> _PROBLEM_
Only the lines with "black" in the entries below belong in the answer; please copy them.

> _MATERIALS PROVIDED_

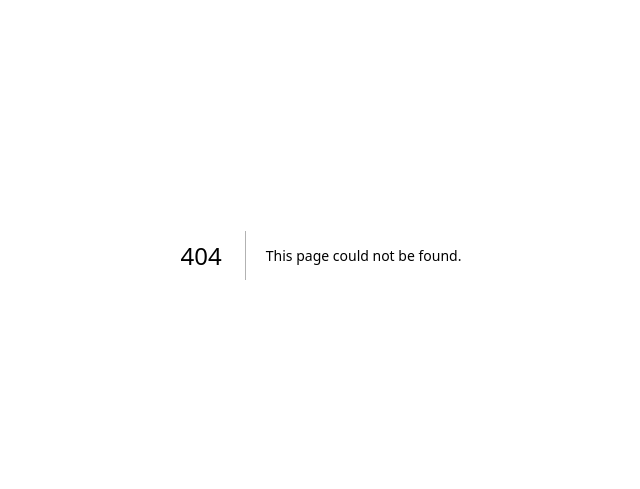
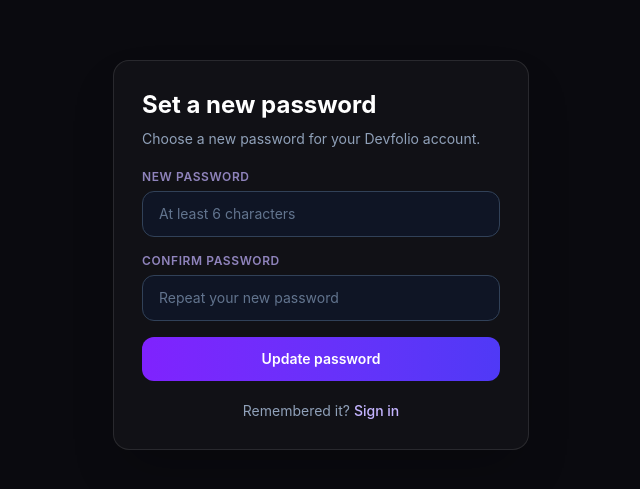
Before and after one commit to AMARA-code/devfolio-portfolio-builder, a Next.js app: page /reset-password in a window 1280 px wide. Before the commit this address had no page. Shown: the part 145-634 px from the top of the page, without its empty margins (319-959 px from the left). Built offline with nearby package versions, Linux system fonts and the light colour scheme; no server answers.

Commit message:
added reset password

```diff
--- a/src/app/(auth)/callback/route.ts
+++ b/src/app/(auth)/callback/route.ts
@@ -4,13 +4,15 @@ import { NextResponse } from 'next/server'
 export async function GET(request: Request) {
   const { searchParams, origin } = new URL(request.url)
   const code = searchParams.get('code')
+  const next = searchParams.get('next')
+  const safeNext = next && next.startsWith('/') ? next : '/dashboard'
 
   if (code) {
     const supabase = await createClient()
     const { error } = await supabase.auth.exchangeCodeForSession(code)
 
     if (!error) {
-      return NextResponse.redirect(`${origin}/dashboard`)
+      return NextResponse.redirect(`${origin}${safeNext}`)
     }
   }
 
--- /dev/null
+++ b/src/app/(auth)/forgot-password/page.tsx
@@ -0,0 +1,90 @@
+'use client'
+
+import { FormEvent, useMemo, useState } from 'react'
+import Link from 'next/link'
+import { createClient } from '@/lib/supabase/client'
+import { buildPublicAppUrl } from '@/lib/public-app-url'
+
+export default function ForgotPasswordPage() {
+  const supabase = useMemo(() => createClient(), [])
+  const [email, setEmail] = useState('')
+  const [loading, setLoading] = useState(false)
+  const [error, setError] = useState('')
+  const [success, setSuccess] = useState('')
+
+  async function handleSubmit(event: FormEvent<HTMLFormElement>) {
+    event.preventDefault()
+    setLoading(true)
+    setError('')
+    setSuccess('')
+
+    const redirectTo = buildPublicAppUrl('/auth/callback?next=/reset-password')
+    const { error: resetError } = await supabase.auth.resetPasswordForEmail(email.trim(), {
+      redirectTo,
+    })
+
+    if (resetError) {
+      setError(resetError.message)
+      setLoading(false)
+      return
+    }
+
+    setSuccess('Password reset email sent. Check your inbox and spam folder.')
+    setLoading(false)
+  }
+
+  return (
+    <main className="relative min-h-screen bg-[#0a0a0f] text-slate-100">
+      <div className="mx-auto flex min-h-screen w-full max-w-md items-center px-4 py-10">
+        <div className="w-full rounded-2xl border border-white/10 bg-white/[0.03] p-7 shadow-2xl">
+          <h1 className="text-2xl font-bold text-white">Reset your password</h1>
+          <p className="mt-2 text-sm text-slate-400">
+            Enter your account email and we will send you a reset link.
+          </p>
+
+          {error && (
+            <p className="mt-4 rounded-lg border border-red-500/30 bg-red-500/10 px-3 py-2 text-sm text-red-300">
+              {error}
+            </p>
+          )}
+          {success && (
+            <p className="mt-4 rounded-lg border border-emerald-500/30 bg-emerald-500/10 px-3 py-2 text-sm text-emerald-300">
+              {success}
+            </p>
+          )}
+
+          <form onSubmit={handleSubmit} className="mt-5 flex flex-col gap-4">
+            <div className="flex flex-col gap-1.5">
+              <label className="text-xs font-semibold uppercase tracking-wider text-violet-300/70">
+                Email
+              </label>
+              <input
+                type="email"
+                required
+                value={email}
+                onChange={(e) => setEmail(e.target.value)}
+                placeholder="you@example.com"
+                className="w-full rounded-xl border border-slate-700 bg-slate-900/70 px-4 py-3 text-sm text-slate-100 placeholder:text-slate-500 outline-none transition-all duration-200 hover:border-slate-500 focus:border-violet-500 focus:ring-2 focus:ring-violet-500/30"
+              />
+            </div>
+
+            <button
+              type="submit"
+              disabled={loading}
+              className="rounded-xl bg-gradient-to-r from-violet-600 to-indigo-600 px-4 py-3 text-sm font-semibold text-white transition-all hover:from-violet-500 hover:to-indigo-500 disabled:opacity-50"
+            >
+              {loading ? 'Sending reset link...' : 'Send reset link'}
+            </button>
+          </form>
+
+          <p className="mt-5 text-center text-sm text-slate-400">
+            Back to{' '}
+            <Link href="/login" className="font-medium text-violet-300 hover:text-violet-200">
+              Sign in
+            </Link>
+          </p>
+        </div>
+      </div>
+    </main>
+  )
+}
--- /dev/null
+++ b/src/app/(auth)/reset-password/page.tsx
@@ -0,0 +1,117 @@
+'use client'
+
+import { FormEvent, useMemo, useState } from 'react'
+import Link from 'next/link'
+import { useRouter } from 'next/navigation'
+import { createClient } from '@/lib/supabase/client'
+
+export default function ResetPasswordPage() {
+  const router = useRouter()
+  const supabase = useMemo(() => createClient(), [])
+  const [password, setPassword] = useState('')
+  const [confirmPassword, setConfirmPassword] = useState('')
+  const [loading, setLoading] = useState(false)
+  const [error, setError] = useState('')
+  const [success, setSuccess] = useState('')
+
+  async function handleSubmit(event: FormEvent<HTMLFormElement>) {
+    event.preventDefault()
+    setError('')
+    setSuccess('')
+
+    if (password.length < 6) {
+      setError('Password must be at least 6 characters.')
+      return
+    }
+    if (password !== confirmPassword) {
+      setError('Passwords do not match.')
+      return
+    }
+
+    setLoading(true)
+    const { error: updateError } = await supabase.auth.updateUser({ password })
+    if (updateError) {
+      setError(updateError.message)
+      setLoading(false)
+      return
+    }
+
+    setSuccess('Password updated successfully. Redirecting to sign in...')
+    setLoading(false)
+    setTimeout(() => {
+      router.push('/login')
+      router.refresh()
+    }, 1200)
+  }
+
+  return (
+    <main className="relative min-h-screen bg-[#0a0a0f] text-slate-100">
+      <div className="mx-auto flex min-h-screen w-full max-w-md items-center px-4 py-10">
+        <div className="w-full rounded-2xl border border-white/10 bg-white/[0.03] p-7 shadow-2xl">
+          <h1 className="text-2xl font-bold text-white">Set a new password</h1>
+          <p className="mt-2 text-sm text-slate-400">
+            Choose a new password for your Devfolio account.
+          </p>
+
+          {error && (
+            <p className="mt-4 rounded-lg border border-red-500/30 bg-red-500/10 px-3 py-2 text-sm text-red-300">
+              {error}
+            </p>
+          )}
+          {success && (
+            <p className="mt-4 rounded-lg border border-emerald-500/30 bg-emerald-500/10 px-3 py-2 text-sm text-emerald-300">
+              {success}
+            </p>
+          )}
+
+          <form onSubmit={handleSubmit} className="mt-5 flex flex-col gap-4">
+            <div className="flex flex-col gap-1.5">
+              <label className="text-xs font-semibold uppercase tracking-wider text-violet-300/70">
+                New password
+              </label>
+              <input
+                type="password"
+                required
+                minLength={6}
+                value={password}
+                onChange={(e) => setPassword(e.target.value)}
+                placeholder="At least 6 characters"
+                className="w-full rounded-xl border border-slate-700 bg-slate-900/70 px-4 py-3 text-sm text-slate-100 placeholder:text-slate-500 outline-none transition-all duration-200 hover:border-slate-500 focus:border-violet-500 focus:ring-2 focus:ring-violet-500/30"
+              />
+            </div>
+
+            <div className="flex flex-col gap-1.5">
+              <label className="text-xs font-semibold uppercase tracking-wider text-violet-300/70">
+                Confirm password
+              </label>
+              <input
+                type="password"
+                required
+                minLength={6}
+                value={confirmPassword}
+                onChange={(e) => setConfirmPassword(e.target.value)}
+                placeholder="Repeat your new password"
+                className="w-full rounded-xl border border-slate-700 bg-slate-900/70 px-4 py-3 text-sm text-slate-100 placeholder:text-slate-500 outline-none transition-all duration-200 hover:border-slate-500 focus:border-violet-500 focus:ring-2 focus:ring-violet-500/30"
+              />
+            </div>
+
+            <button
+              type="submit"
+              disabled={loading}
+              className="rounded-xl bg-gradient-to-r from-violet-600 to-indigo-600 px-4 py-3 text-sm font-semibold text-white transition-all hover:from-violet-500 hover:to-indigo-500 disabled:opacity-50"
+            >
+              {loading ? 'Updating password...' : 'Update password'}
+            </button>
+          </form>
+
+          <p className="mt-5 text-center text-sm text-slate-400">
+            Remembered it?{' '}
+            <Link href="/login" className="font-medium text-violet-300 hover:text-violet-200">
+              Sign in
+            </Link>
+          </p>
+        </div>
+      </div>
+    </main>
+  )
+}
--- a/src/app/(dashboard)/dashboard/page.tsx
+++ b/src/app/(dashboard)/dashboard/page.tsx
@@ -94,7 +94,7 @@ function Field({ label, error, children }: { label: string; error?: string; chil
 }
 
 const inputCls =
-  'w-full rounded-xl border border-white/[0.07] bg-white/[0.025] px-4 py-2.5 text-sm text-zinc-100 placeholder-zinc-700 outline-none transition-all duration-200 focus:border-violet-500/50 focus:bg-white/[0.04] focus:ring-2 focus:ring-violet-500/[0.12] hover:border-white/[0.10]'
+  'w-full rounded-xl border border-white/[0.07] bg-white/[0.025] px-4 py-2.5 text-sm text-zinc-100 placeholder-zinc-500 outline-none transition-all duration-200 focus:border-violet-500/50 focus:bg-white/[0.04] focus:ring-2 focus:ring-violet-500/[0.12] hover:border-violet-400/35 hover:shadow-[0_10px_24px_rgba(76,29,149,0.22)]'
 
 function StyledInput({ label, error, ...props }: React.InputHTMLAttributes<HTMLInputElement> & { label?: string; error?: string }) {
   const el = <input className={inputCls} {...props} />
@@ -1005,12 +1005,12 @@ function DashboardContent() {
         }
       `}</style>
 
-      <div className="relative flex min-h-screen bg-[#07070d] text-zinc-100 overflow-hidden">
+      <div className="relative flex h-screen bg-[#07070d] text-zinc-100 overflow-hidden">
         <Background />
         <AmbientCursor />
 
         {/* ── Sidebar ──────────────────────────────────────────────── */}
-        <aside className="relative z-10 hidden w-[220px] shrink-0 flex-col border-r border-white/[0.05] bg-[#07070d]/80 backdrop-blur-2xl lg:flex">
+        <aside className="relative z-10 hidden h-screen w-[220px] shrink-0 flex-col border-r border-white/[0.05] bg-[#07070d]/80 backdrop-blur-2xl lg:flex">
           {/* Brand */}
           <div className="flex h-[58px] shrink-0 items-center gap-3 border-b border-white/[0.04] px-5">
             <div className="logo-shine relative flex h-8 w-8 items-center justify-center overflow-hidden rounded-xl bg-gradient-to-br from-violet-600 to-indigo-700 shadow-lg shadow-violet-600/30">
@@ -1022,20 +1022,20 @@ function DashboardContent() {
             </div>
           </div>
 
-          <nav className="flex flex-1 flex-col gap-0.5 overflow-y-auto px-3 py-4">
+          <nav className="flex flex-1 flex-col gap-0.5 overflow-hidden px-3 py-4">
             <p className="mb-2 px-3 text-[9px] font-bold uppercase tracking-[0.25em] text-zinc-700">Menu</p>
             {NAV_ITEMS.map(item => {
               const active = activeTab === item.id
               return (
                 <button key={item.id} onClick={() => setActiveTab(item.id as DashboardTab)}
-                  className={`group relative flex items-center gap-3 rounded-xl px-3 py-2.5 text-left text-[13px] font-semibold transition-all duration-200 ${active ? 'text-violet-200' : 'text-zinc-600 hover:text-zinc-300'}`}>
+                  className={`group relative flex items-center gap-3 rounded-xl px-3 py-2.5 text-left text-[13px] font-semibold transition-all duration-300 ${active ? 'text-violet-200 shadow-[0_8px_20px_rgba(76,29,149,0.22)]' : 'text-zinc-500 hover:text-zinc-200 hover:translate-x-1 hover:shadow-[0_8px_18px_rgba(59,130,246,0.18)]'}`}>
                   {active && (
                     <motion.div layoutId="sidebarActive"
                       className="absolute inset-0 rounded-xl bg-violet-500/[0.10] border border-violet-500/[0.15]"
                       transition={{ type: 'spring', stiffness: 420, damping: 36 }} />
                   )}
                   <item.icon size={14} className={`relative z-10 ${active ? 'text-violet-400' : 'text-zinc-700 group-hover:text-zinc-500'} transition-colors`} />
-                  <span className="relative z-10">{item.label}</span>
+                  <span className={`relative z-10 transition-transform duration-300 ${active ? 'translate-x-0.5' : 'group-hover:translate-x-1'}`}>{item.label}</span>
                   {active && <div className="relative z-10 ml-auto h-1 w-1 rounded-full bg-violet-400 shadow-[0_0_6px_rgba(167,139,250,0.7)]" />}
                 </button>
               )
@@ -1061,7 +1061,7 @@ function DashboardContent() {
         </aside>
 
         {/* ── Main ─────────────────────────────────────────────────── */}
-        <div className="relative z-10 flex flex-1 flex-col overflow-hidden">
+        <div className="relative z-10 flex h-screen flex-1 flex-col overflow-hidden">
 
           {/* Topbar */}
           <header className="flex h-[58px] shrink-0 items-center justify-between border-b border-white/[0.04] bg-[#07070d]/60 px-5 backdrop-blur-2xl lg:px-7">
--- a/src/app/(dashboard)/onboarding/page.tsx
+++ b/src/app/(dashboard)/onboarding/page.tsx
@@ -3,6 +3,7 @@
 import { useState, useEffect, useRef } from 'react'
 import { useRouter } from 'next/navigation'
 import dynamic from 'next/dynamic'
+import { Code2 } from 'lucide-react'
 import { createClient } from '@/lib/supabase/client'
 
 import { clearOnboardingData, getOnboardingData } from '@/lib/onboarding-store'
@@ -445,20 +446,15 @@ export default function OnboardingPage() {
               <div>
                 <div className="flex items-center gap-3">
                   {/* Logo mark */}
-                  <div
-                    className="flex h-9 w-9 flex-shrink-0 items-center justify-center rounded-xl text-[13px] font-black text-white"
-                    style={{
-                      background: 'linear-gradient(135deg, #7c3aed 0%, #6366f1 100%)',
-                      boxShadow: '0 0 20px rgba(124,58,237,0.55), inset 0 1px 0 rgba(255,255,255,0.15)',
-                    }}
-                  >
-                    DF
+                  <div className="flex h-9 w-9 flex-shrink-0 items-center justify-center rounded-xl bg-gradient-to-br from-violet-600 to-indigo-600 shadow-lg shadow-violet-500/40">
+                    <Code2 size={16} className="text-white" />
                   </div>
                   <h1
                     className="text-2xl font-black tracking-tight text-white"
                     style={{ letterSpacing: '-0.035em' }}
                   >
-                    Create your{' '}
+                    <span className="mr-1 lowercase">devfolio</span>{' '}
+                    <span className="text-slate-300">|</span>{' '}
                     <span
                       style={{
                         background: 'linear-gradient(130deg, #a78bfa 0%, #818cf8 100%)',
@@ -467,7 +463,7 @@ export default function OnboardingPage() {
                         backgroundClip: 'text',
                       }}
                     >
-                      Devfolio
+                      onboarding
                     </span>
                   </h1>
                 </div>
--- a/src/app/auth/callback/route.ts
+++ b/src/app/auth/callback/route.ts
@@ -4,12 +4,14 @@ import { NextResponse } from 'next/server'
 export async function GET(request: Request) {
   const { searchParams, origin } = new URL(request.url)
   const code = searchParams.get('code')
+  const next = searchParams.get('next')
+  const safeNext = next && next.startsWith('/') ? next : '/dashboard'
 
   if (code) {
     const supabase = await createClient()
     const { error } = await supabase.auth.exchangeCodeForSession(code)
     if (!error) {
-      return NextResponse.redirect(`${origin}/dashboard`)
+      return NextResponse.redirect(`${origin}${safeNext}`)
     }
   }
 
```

> _FINISHED TASK_
-                    className="flex h-9 w-9 flex-shrink-0 items-center justify-center rounded-xl text-[13px] font-black text-white"
                     className="text-2xl font-black tracking-tight text-white"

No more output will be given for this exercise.